[Edit tracking data]
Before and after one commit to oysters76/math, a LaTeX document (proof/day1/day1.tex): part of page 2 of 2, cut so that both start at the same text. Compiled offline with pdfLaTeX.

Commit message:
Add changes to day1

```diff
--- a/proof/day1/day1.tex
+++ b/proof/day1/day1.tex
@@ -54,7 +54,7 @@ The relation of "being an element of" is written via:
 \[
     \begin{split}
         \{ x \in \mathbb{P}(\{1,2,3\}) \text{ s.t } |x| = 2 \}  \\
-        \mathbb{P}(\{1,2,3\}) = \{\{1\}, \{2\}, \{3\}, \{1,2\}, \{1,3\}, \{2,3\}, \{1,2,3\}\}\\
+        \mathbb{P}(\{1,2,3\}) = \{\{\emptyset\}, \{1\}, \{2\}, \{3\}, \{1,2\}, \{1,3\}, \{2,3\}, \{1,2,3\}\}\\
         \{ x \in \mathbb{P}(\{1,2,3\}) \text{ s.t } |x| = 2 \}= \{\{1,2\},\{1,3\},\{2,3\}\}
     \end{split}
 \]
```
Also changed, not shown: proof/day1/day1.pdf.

• WORK ITEM:
All the records, as written, must be given again.

• OUTPUT BELOW:
Before and after one commit to oysters76/math, a LaTeX document (proof/day1/day1.tex): part of page 2 of 2, cut so that both start at the same text. Compiled offline with pdfLaTeX.

Commit message:
Add changes to day1

```diff
--- a/proof/day1/day1.tex
+++ b/proof/day1/day1.tex
@@ -54,7 +54,7 @@ The relation of "being an element of" is written via:
 \[
     \begin{split}
         \{ x \in \mathbb{P}(\{1,2,3\}) \text{ s.t } |x| = 2 \}  \\
-        \mathbb{P}(\{1,2,3\}) = \{\{1\}, \{2\}, \{3\}, \{1,2\}, \{1,3\}, \{2,3\}, \{1,2,3\}\}\\
+        \mathbb{P}(\{1,2,3\}) = \{\{\emptyset\}, \{1\}, \{2\}, \{3\}, \{1,2\}, \{1,3\}, \{2,3\}, \{1,2,3\}\}\\
         \{ x \in \mathbb{P}(\{1,2,3\}) \text{ s.t } |x| = 2 \}= \{\{1,2\},\{1,3\},\{2,3\}\}
     \end{split}
 \]
```
Also changed, not shown: proof/day1/day1.pdf.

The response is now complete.